Charles Boulen, Fernand Fleuret, Napoléon Roinard are concerned with the promotion of Norman literature and they clearly consider
Valançay an ally in their campaign. This group of writers also encouraged Valançay's poetic aspirations, congratulating him
on the publication of various articles and volumes of poetry. By 1930, Valançay had made the acquaintance of many of the French
poets associated with surrealism. The collection includes letters from André Breton, Blaise Cendrars, René Char, Paul Eluard
and Georges Hugnet. Valançay was a close friend--they use the "tu" form of address--of both Eluard and Hugnet; the Hugnet
letters are particularly warm and express the anxiety of living in war-time Paris.
Valançay's interest in translation may have been ignited by his German teacher Maurice Boucher who was himself a poet and
translator. In the more than 60 letters that Boucher sent Valançay, we witness the development of his career. The correspondence
begins as a mentor relationship with Boucher offering encouragement and criticism--sometimes extremely technical--of Valançay's
poetic efforts and then, over time, changes into a cordial collegiality. As their translator, Valançay was a close friend
of Hans Arp, Max Ernst and Hans Bellmer and received a good deal of correspondence from all three men. The Bellmer letters
detail a very difficult period, the war years, in the life of their author, offering a vivid autobiographical account of Bellmer's
struggle to continue his artistic pursuits despite circumstances.

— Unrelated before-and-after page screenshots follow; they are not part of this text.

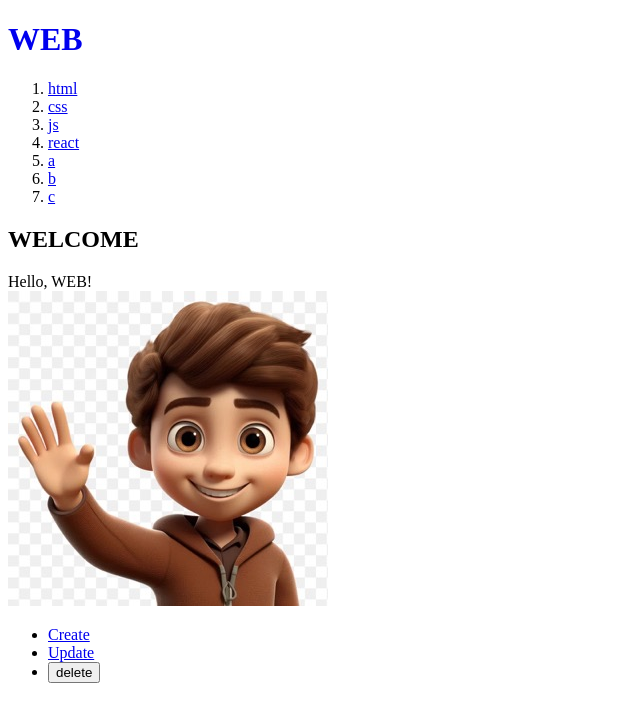
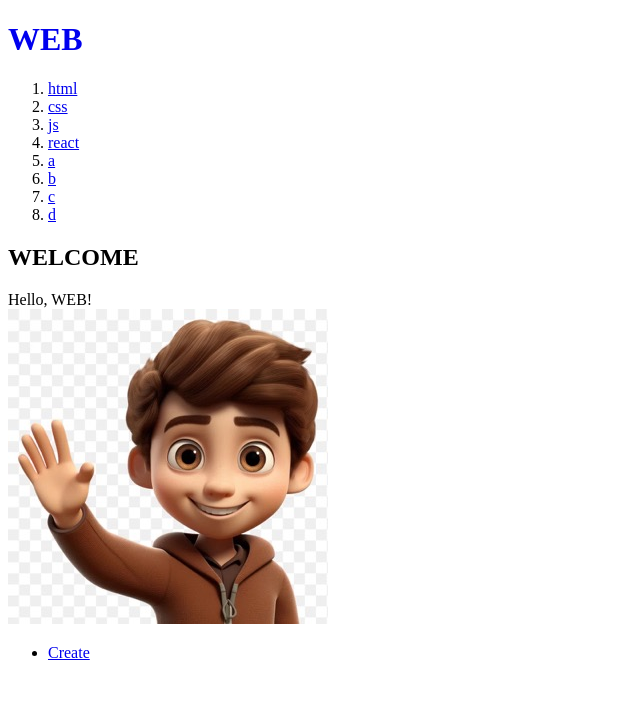
Before and after one commit to pleasebelieveme/nextjs-lifecoding, a Next.js app: page / in a window 1280 px wide. Shown: the top 722 px of the page, without its empty margins (0-640 px from the left). Built offline with nearby package versions, Linux system fonts and the light colour scheme; data requests are answered from the project's data file.

Commit message:
lesson: 14강 update, delete 버튼 동적 처리

```diff
--- a/db.json
+++ b/db.json
@@ -34,6 +34,11 @@
       "title": "c",
       "body": "c",
       "id": 7
+    },
+    {
+      "title": "d",
+      "body": "d",
+      "id": 8
     }
   ],
   "posts": [
--- /dev/null
+++ b/src/app/Control.js
@@ -0,0 +1,17 @@
+"use client"
+import Link from 'next/link';
+import { useParams } from 'next/navigation';
+
+export function Control() {
+  const params = useParams();
+  const id = params.id;
+  return (
+    <ul>
+      <li><Link href="/create">Create</Link></li>
+      {id ? <>
+        <li><Link href={"/update/"+id}>Update</Link></li>
+        <li><input type="button" value="delete" /></li>
+      </> : null}
+    </ul>
+  )
+}
--- a/src/app/layout.js
+++ b/src/app/layout.js
@@ -1,11 +1,11 @@
 import Link from "next/link";
 import "./globals.css";
+import { Control } from './Control';
 
 export const metadata = {
   title: "Web Tutorials",
   description: "Generated by pleasebelieveme",
 };
-
 export default async function RootLayout({ children }) {
   const response = await fetch('http://localhost:9999/topics', {cache: "no-store"}); // 또는 2번쨰 인자값으로 {next:{revaliate:0}}
   const topics = await response.json();
@@ -19,11 +19,7 @@ export default async function RootLayout({ children }) {
           })}
         </ol>
         {children}
-        <ul>
-          <li><Link href="/create">Create</Link></li>
-          <li><Link href="/update/1">Update</Link></li>
-          <li><input type="button" value="delete" /></li>
-        </ul>
+        <Control />
       </body>
     </html>
   );
```
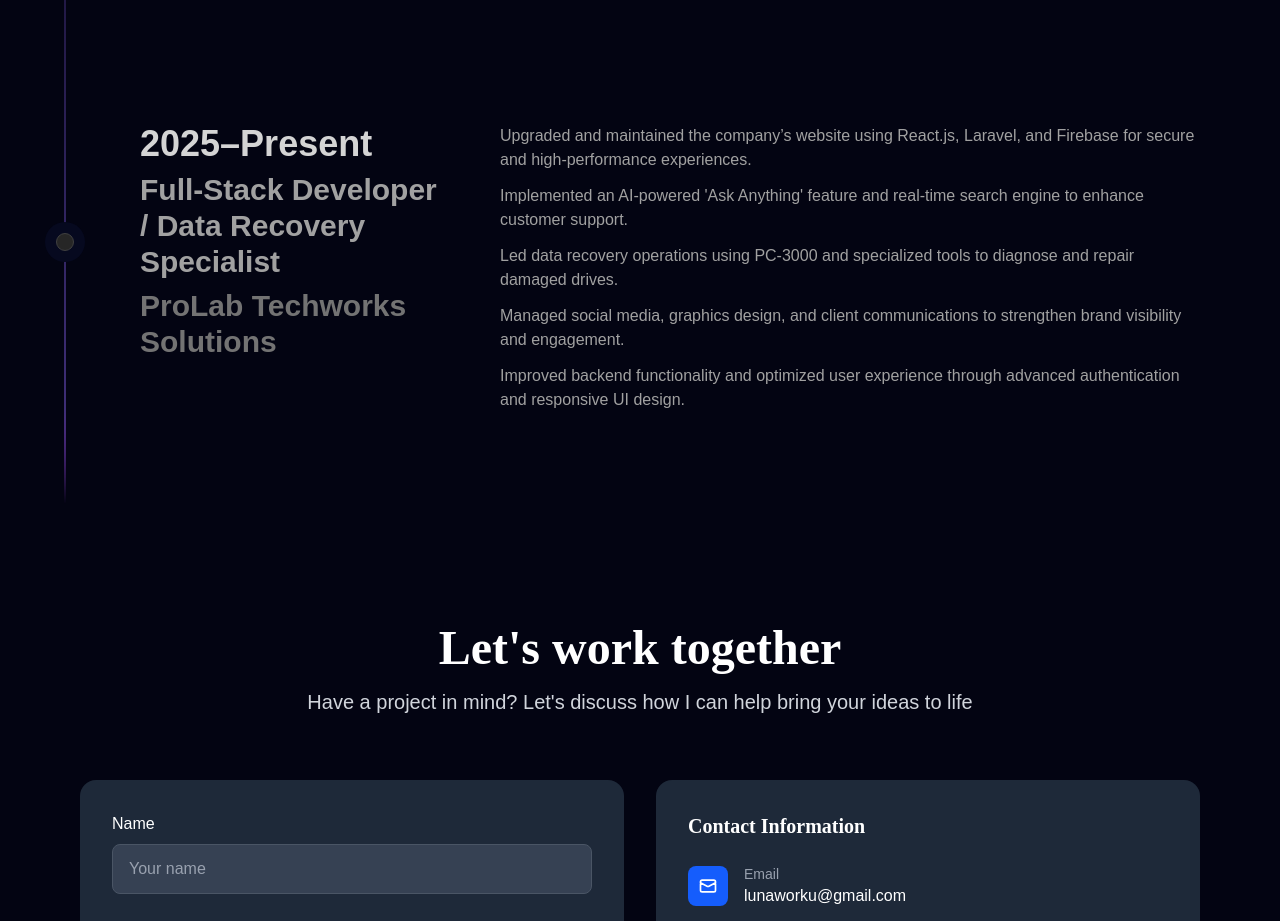
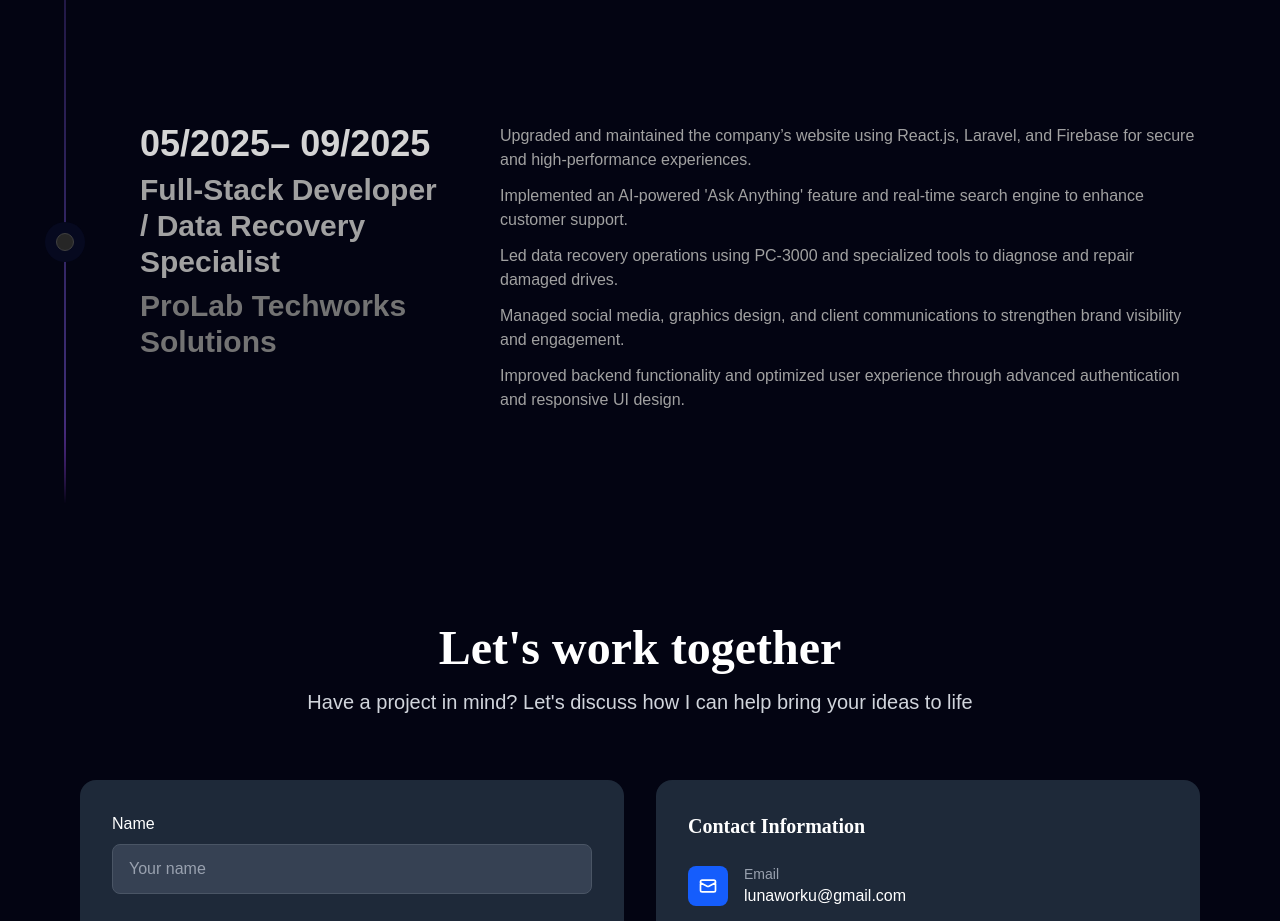
Before and after one commit to lunabeta/portfolio, a React (Vite) app: page / in a window 1280 px wide. Shown: the part 4500-5421 px from the top of the page. Built offline with nearby package versions, Linux system fonts and the light colour scheme; a web font is replaced by a local one.

Commit message:
Update constants/index.js configuration values

```diff
--- a/src/constants/index.js
+++ b/src/constants/index.js
@@ -257,7 +257,7 @@ export const experiences = [
   {
     title: "Full-Stack Developer / Data Recovery Specialist",
     job: "ProLab Techworks Solutions",
-    date: "2025–Present",
+    date: "05/2025– 09/2025",
     contents: [
       "Upgraded and maintained the company’s website using React.js, Laravel, and Firebase for secure and high-performance experiences.",
       "Implemented an AI-powered 'Ask Anything' feature and real-time search engine to enhance customer support.",
```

The Ernst and Arp letters concern more professional issues
that occupied artist and translator alike.
Valançay received some 70 letters from Henri Parisot who edited
L'Age d'or and was associated with the publications
Les Quatre Vents and
Les Cahiers du sud. Parisot solicited Valançay's help in preparing a volume of German poems translated into French, entitled
Anthologie de la poésie humoristique. The collection also includes Valançay's manuscript translations, presumably for this volume, of poems by Paul Celan, Heissenbüttel,
Erich Fried, Wilhelm Busch, Christian Morgenstern and Joachim Ringelnatz.
Apart from the aforementioned correspondence, there are interesting letters from other artists, critics and editors associated
with surrealism such as Marcel Jean, Francis Picabia, Raoul Hausmann, Maurice Heine, Guy Lévis, Pierre de Massot, Ozenfant,
Meret Oppenheim, Pastoureau, Yves Poupard-Lieussou, Raymond Queneau, Man Ray, Hans Richter, Guy Rosey, Yves Tanguy and Jacques
Villon. The Valançay letters also include a significant number of lesser known critics, editors and translators that, from
a social historian's point of view, potentially offer a valuable source for the reconstruction of this artistic and cultural
The Valançay letters also contain about 50 photographs; most were presumably taken by Valançay. There are three pornographic
postcards which may have come from Paul Eluard's infamous collection. Finally, some 50 letters and cards, despite the best
efforts of the cataloguer, remain unidentified.
Arp, Jean, 1887-1966
Bellmer, Hans, 1902-1975
Breton, André, 1896-1966
Eluard, Paul, 1895-1952
Ernst, Max, 1891-1976
Hausmann, Raoul, 1886-1971
Huelsenbeck, Richard, 1892-1974
Hugnet, Georges, 1906-1974
Massot, Pierre de
Oppenheim, Meret, 1913-
Ozenfant, Amédée, 1886-1966
Ray, Man, 1890-1976
Richter, Hans, 1888-1976
Tanguy, Yves, 1900-1955
Villon, Jacques, 1875-1963